***** TASK MATERIAL
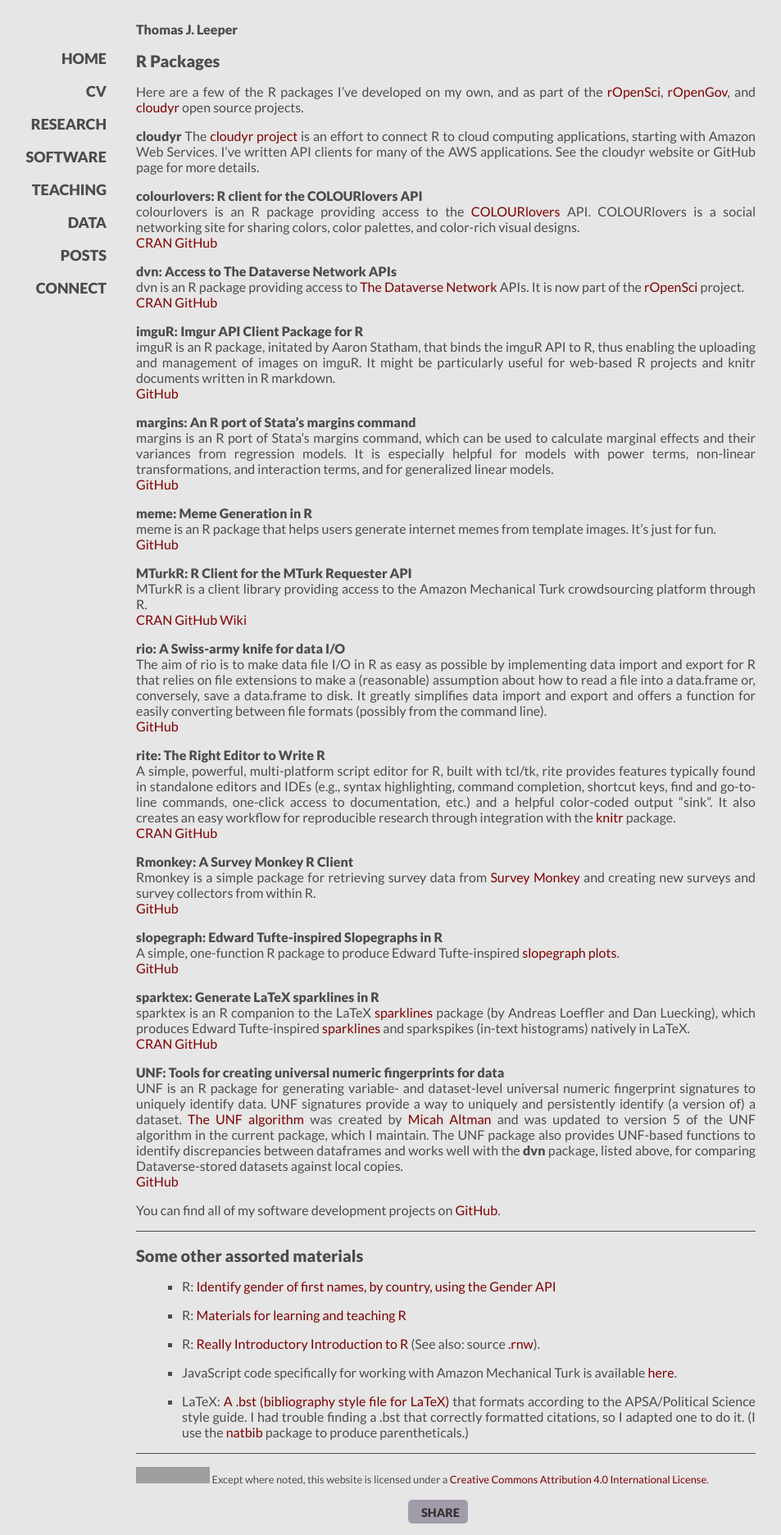
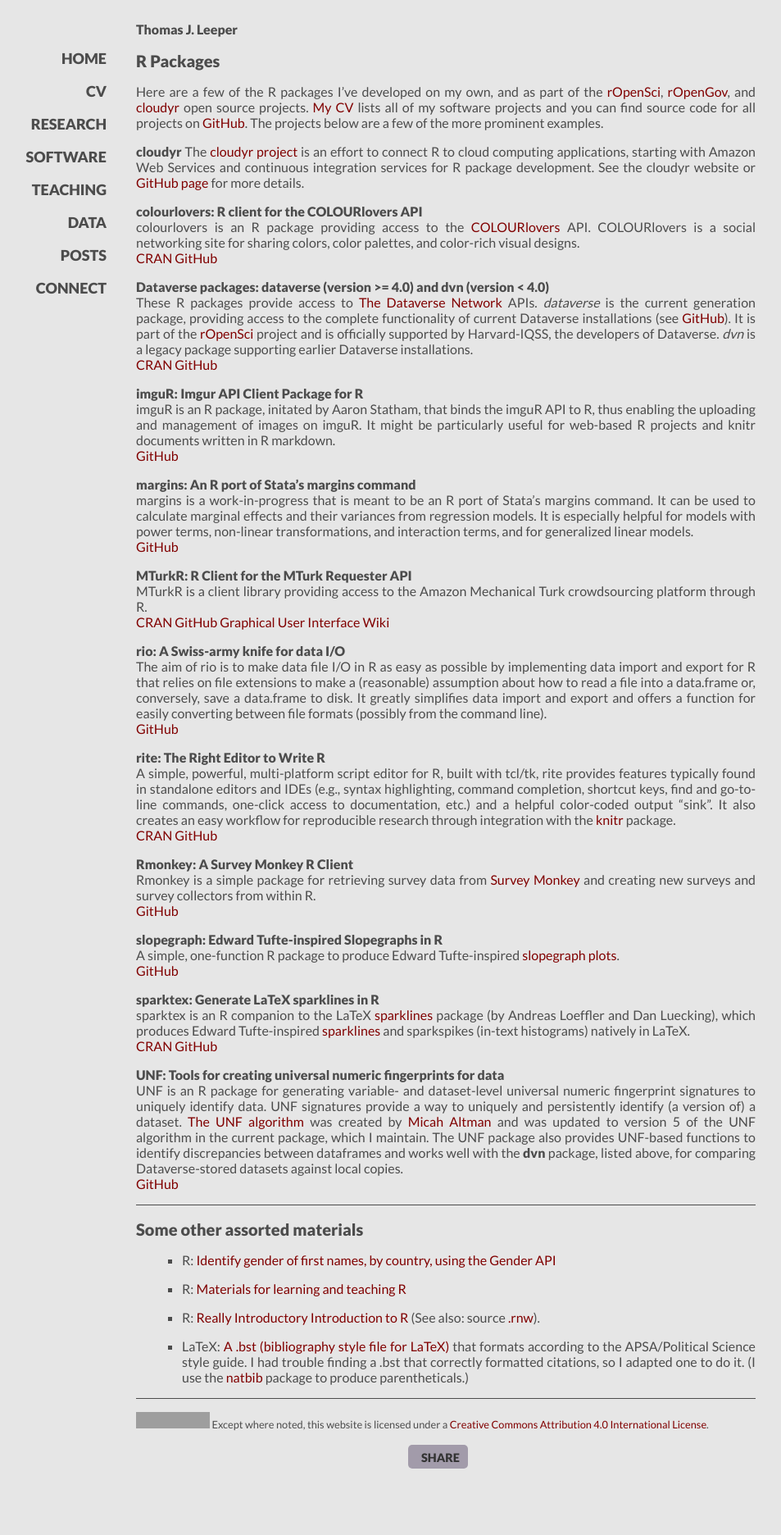
Before and after one commit to leeper/leeper.github.io, a Jekyll site: the page built from software.md, in a window 1280 px wide. Shown: the whole page at 82% size, without its empty margins (96-1049 px from the left). Built offline with Jekyll 4.4.1, drawn with Linux system fonts in a browser that asks for light colours; some web fonts are replaced; Markdown is read by kramdown in place of the engine named in the settings; after the commit the page ends 1805 px from its top, so only the background shows below that; grey boxes are pictures that could not be loaded.

Commit message:
update software projects

```diff
--- a/software.md
+++ b/software.md
@@ -5,18 +5,18 @@
 
 ## R Packages ##
 
-Here are a few of the R packages I've developed on my own, and as part of the [rOpenSci](http://ropensci.org/), [rOpenGov](http://ropengov.github.io/), and [cloudyr](http://cloudyr.github.io) open source projects.
+Here are a few of the R packages I've developed on my own, and as part of the [rOpenSci](http://ropensci.org/), [rOpenGov](http://ropengov.github.io/), and [cloudyr](http://cloudyr.github.io) open source projects. [My CV](http://www.thomasleeper.com/cv/cv.pdf) lists all of my software projects and you can find source code for all projects on [GitHub](http://github.com/leeper). The projects below are a few of the more prominent examples.
 
 **cloudyr**
-The [cloudyr project](http://cloudyr.github.io) is an effort to connect R to cloud computing applications, starting with Amazon Web Services. I've written API clients for many of the AWS applications. See the cloudyr website or GitHub page for more details.
+The [cloudyr project](http://cloudyr.github.io) is an effort to connect R to cloud computing applications, starting with Amazon Web Services and continuous integration services for R package development. See the cloudyr website or [GitHub page](https://github.com/cloudyr) for more details.
 
 
 **colourlovers: R client for the COLOURlovers API**<br/>
 colourlovers is an R package providing access to the [COLOURlovers](http://www.colourlovers.com/) API. COLOURlovers is a social networking site for sharing colors, color palettes, and color-rich visual designs. <br/>[CRAN](http://cran.r-project.org/web/packages/colourlovers/index.html) [GitHub](https://github.com/leeper/colourlovers)
 
 
-**dvn: Access to The Dataverse Network APIs**<br/>
-dvn is an R package providing access to [The Dataverse Network](http://thedata.org) APIs. It is now part of the [rOpenSci](http://ropensci.org/) project. <br/>[CRAN](http://cran.r-project.org/web/packages/dvn/index.html) [GitHub](https://github.com/rOpenSci/dvn)
+**Dataverse packages: dataverse (version >= 4.0) and dvn (version < 4.0)**<br/>
+These R packages provide access to [The Dataverse Network](http://dataverse.org) APIs. *dataverse* is the current generation package, providing access to the complete functionality of current Dataverse installations (see [GitHub](htts://www.github.com/IQSS/dataverse-client-r)). It is part of the [rOpenSci](http://ropensci.org/) project and is officially supported by Harvard-IQSS, the developers of Dataverse. *dvn* is a legacy package supporting earlier Dataverse installations. <br/>[CRAN](http://cran.r-project.org/web/packages/dvn/index.html) [GitHub](https://github.com/rOpenSci/dvn)
 
 
 **imguR: Imgur API Client Package for R**<br/>
@@ -24,15 +24,11 @@
 
 
 **margins: An R port of Stata's margins command**<br/>
-margins is an R port of Stata's margins command, which can be used to calculate marginal effects and their variances from regression models. It is especially helpful for models with power terms, non-linear transformations, and interaction terms, and for generalized linear models. <br/> [GitHub](https://github.com/leeper/margins)
-
-
-**meme: Meme Generation in R**<br/>
-meme is an R package that helps users generate internet memes from template images. It's just for fun. <br/> [GitHub](https://github.com/leeper/meme)
+margins is a work-in-progress that is meant to be an R port of Stata's margins command. It can be used to calculate marginal effects and their variances from regression models. It is especially helpful for models with power terms, non-linear transformations, and interaction terms, and for generalized linear models. <br/> [GitHub](https://github.com/leeper/margins)
 
 
 **MTurkR: R Client for the MTurk Requester API**<br/>
-MTurkR is a client library providing access to the Amazon Mechanical Turk crowdsourcing platform through R.<br/> [CRAN](http://cran.r-project.org/web/packages/MTurkR/index.html) [GitHub](https://github.com/leeper/MTurkR) [Wiki](https://github.com/leeper/MTurkR/wiki)
+MTurkR is a client library providing access to the Amazon Mechanical Turk crowdsourcing platform through R.<br/> [CRAN](http://cran.r-project.org/web/packages/MTurkR/index.html) [GitHub](https://github.com/leeper/MTurkR) [Graphical User Interface](http://cran.r-project.org/web/packages/MTurkRGUI/index.html) [Wiki](https://github.com/leeper/MTurkR/wiki)
 
 
 **rio: A Swiss-army knife for data I/O**<br/>
@@ -70,6 +64,4 @@
 
 * R: [Really Introductory Introduction to R](http://thomasleeper.com/Rcourse/Intro2R/Intro2R.pdf) (See also: source [.rnw](http://thomasleeper.com/Rcourse/Intro2R/Intro2R.rnw)).
 
-* JavaScript code specifically for working with Amazon Mechanical Turk is available [here](MTurkR/index.html).
-
 * LaTeX: [A .bst (bibliography style file for LaTeX)](https://github.com/leeper/apsa-leeper.bst) that formats according to the APSA/Political Science style guide. I had trouble finding a .bst that correctly formatted citations, so I adapted one to do it. (I use the [natbib](http://www.ctan.org/tex-archive/macros/latex/contrib/natbib/) package to produce parentheticals.)
```
Also changed, not shown: other parts of software.md (+0 -2 lines), 2 other files.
**********
WORK ITEM: Your task is to copy every line of the entries that contains the string "meme".

REPLY TO THE TASK:
-**meme: Meme Generation in R**<br/>
-meme is an R package that helps users generate internet memes from template images. It's just for fun. <br/> [GitHub](https://github.com/leeper/meme)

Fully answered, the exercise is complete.